▶ _Requirement_
Keep only the lines that hold the string "charge", filtering out the rest of the entries below.

[Data records]
═══

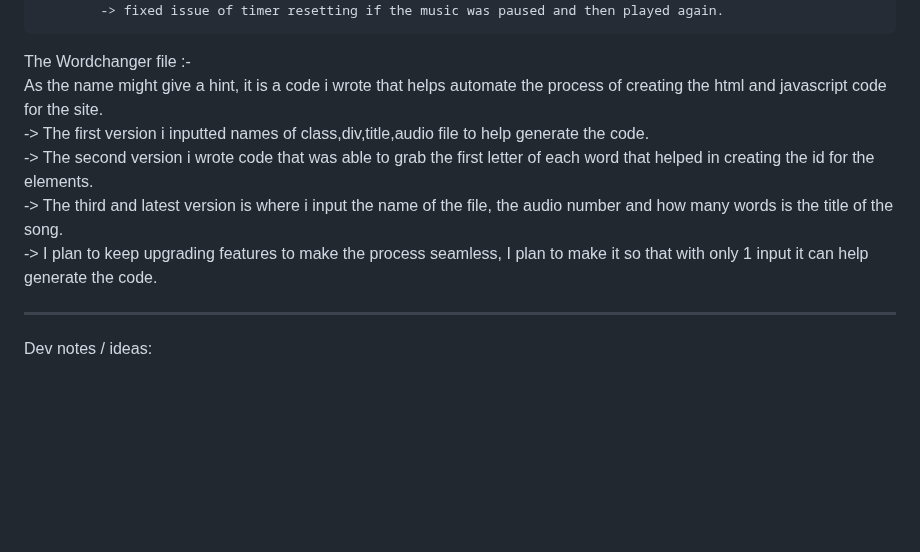
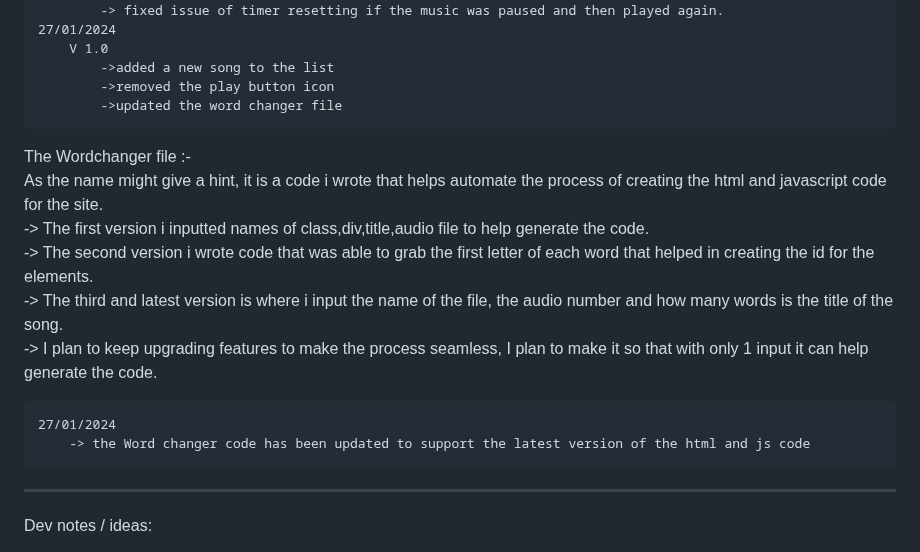
Before and after one commit to pranav1211/Beyondmebtw, a Markdown page: projects/music/Readme.md, the part around one of its changes. Rendered like a GitHub page; blank space fills up the shorter version.

Commit message:
1/27/2024

```diff
--- a/projects/music/Readme.md
+++ b/projects/music/Readme.md
@@ -70,5 +71,10 @@ Changelog :-
         V 0.9
             -> fixed issue of timer resetting if the music was paused and then played again.
+    27/01/2024
+        V 1.0
+            ->added a new song to the list
+            ->removed the play button icon
+            ->updated the word changer file
 
 
 
@@ -78,6 +84,10 @@ The Wordchanger file :-\
         -> The second version i wrote code that was able to grab the first letter of each word that helped in creating the id for the elements.\
         -> The third and latest version is where i input the name of the file, the audio number and how many words is the title of the song.\
         -> I plan to keep upgrading features to make the process seamless, I plan to make it so that with only 1 input it can help generate the code.
+
+    27/01/2024
+        -> the Word changer code has been updated to support the latest version of the html and js code
+
 
 ******************************************
 
```
Also changed, not shown: other parts of projects/music/Readme.md (+1 -0 lines).
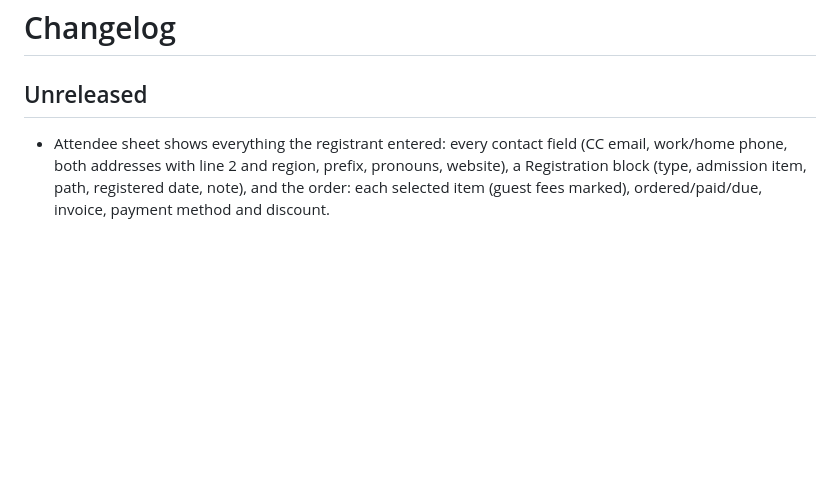
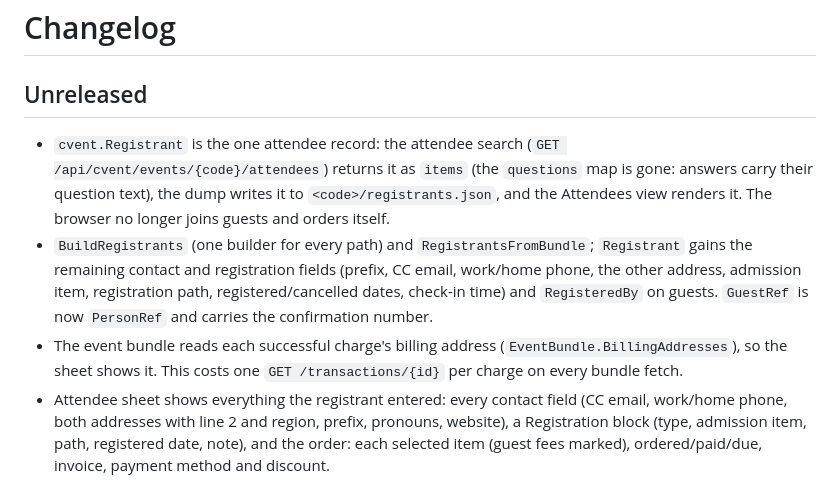
Before and after one commit to IndicoDataFusion/cvent-data, a Markdown page: CHANGELOG.md, the part around the change. Rendered like a GitHub page; blank space fills up the shorter version.

```diff
--- a/CHANGELOG.md
+++ b/CHANGELOG.md
@@ -2,6 +2,20 @@
 
 ## Unreleased
 
+- `cvent.Registrant` is the one attendee record: the attendee search
+  (`GET /api/cvent/events/{code}/attendees`) returns it as `items` (the
+  `questions` map is gone: answers carry their question text), the dump
+  writes it to `<code>/registrants.json`, and the Attendees view renders it.
+  The browser no longer joins guests and orders itself.
+- `BuildRegistrants` (one builder for every path) and
+  `RegistrantsFromBundle`; `Registrant` gains the remaining contact and
+  registration fields (prefix, CC email, work/home phone, the other
+  address, admission item, registration path, registered/cancelled dates,
+  check-in time) and `RegisteredBy` on guests. `GuestRef` is now
+  `PersonRef` and carries the confirmation number.
+- The event bundle reads each successful charge's billing address
+  (`EventBundle.BillingAddresses`), so the sheet shows it. This costs one
+  `GET /transactions/{id}` per charge on every bundle fetch.
 - Attendee sheet shows everything the registrant entered: every contact
   field (CC email, work/home phone, both addresses with line 2 and region,
   prefix, pronouns, website), a Registration block (type, admission item,
```
Also changed, not shown: README.md (+27 -14 lines).
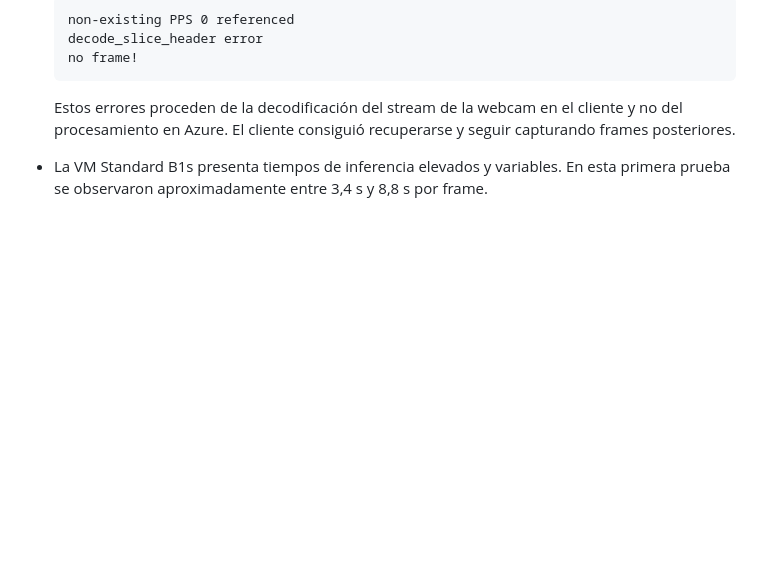
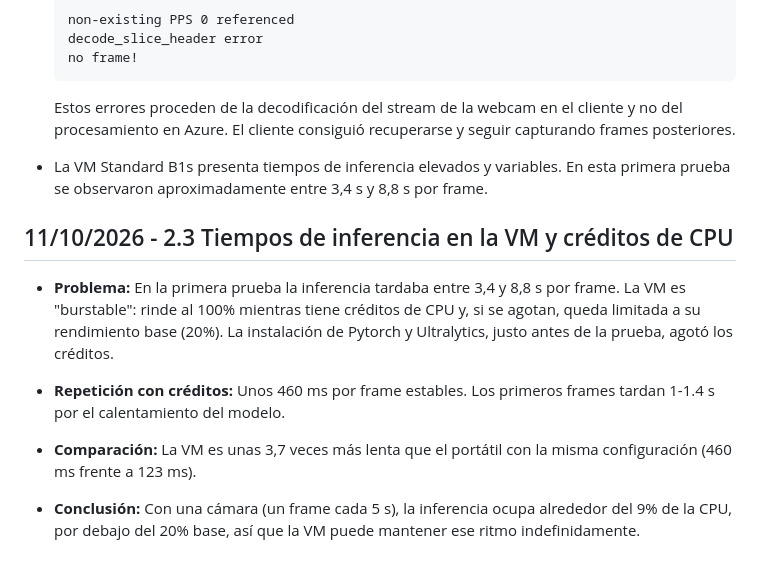
Before and after one commit to dalarcong/p1-aiia, a Markdown page: docs/bitacora.md, the part around the change. Rendered like a GitHub page; blank space fills up the shorter version.

```diff
--- a/docs/bitacora.md
+++ b/docs/bitacora.md
@@ -253,3 +253,13 @@ inferencia en la CPU de la VM, mientras que la diferencia entre
 - La VM Standard B1s presenta tiempos de inferencia elevados y variables.
   En esta primera prueba se observaron aproximadamente entre 3,4 s y 8,8 s
   por frame.
+
+## 11/10/2026 - 2.3 Tiempos de inferencia en la VM y créditos de CPU
+
+- **Problema:** En la primera prueba la inferencia tardaba entre 3,4 y 8,8 s por frame. La VM es "burstable": rinde al 100% mientras tiene créditos de CPU y, si se agotan, queda limitada a su rendimiento base (20%). La instalación de Pytorch y Ultralytics, justo antes de la prueba, agotó los créditos.
+
+- **Repetición con créditos:** Unos 460 ms por frame estables. Los primeros frames tardan 1-1.4 s por el calentamiento del modelo.
+
+- **Comparación:** La VM es unas 3,7 veces más lenta que el portátil con la misma configuración (460 ms frente a 123 ms).
+
+- **Conclusión:** Con una cámara (un frame cada 5 s), la inferencia ocupa alrededor del 9% de la CPU, por debajo del 20% base, así que la VM puede mantener ese ritmo indefinidamente.
```
Also changed, not shown: CLAUDE.md (+22 -4 lines).
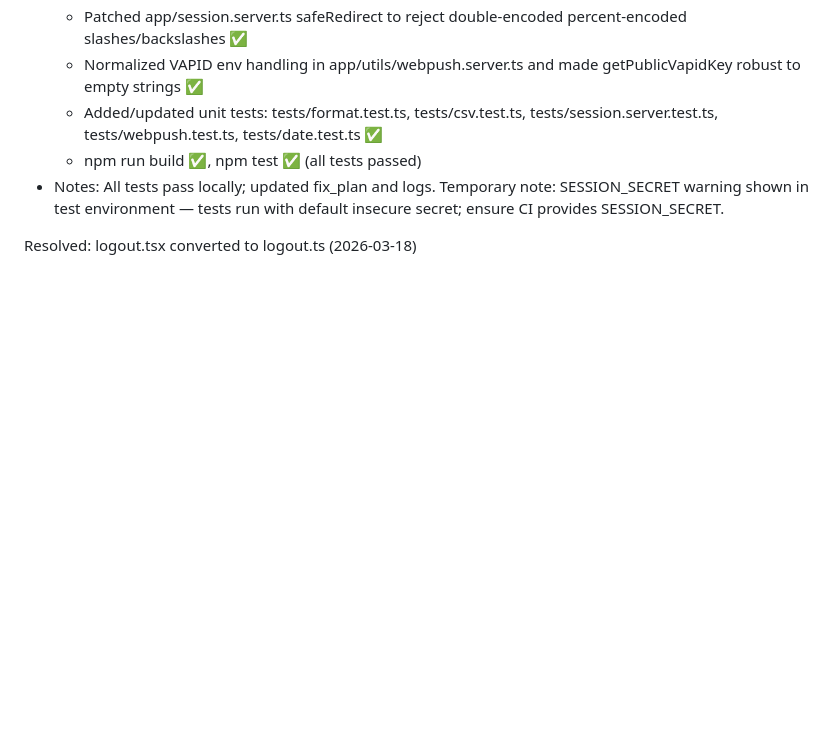
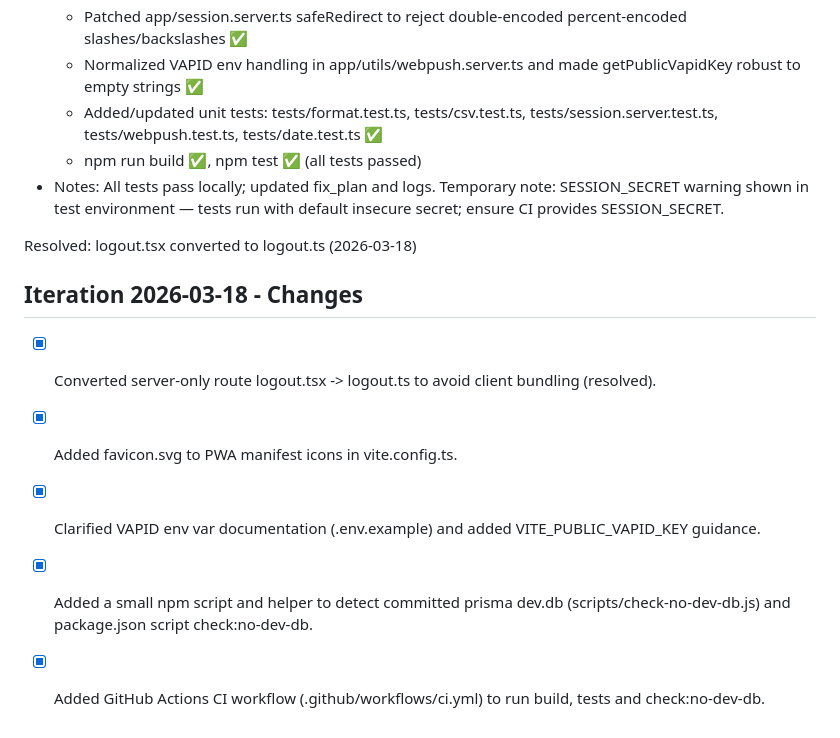
Before and after one commit to hpractv/car-work-tracker, a Markdown page: .ralph/fix_plan.md, the part around the change. GitHub-like rendering; blank space fills up the shorter version.

Commit message:
chore(ralph): record iteration changes (logout route, PWA manifest, VAPID docs, CI & dev-db check)\n\nCo-authored-by: Copilot <223556219+Copilot@users.noreply.github.com>

```diff
--- a/.ralph/fix_plan.md
+++ b/.ralph/fix_plan.md
@@ -241,3 +241,10 @@ pm test to verify baseline; build and tests succeeded.
 
 
 Resolved: logout.tsx converted to logout.ts (2026-03-18)
+## Iteration 2026-03-18 - Changes
+
+- [x] Converted server-only route logout.tsx -> logout.ts to avoid client bundling (resolved).
+- [x] Added favicon.svg to PWA manifest icons in vite.config.ts.
+- [x] Clarified VAPID env var documentation (.env.example) and added VITE_PUBLIC_VAPID_KEY guidance.
+- [x] Added a small npm script and helper to detect committed prisma dev.db (scripts/check-no-dev-db.js) and package.json script check:no-dev-db.
+- [x] Added GitHub Actions CI workflow (.github/workflows/ci.yml) to run build, tests and check:no-dev-db.
```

═══

▶ _Result for this task_
+- The event bundle reads each successful charge's billing address
+  `GET /transactions/{id}` per charge on every bundle fetch.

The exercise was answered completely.